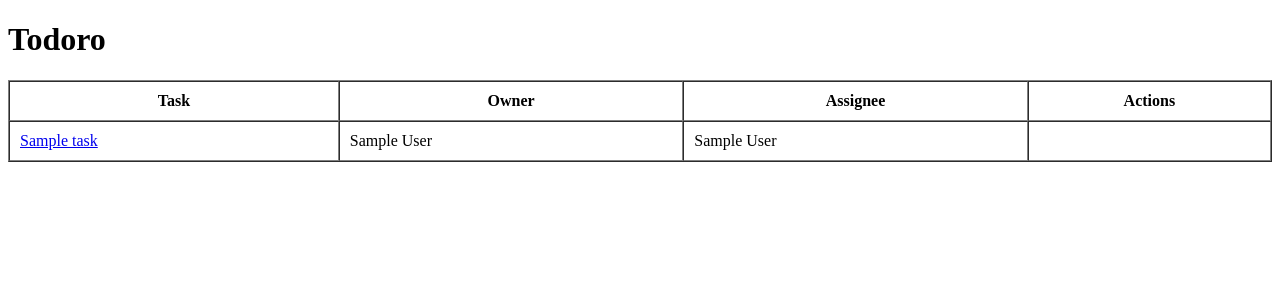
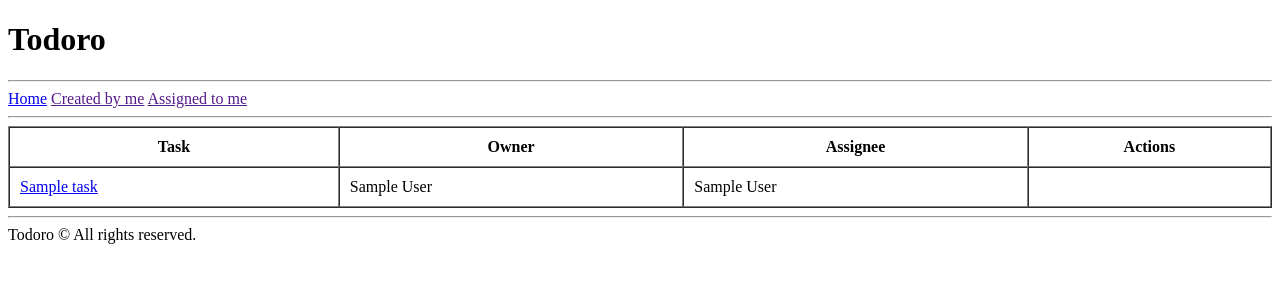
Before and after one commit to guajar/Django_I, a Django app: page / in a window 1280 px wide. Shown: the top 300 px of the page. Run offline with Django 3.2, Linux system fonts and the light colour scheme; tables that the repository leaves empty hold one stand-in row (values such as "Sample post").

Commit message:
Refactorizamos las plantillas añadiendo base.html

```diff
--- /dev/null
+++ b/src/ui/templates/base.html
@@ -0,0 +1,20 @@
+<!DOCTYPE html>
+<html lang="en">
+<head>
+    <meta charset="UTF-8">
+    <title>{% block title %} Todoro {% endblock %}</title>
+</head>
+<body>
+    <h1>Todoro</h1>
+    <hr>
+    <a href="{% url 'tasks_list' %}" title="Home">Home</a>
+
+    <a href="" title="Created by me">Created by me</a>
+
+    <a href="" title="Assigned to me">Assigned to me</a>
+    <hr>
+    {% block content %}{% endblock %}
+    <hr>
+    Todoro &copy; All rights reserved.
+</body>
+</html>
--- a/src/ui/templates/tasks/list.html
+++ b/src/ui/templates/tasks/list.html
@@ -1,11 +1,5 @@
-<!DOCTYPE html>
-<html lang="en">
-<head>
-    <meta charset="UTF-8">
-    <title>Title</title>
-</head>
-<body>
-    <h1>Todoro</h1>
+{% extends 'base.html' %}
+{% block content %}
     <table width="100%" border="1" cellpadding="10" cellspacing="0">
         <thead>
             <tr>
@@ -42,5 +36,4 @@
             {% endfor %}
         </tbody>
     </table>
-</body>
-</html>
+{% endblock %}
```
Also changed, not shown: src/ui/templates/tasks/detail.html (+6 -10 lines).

--

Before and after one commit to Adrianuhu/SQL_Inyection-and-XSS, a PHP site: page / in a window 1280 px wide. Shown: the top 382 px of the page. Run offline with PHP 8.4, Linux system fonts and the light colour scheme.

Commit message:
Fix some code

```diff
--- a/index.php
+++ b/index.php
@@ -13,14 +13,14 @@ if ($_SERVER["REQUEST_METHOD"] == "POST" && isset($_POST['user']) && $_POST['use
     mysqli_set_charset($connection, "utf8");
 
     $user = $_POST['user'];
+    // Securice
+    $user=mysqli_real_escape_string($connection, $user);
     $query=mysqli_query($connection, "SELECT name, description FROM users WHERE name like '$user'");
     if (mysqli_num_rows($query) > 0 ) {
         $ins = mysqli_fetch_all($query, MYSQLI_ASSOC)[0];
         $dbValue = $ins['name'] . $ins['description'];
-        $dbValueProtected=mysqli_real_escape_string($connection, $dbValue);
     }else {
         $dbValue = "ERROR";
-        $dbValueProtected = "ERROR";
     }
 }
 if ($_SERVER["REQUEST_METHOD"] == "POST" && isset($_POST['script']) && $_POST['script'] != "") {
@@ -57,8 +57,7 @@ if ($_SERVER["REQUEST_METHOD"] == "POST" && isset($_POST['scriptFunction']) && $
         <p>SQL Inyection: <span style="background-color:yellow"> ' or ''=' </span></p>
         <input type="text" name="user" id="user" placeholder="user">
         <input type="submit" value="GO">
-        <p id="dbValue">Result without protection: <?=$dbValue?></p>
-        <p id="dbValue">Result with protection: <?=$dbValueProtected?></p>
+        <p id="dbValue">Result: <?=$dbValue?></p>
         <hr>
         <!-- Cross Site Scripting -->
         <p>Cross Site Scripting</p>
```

§ Exercise description:
Go through the listing above and return each line that includes the word "Todoro".

§ Solution for this exercise:
+    <title>{% block title %} Todoro {% endblock %}</title>
+    <h1>Todoro</h1>
+    Todoro &copy; All rights reserved.
-    <h1>Todoro</h1>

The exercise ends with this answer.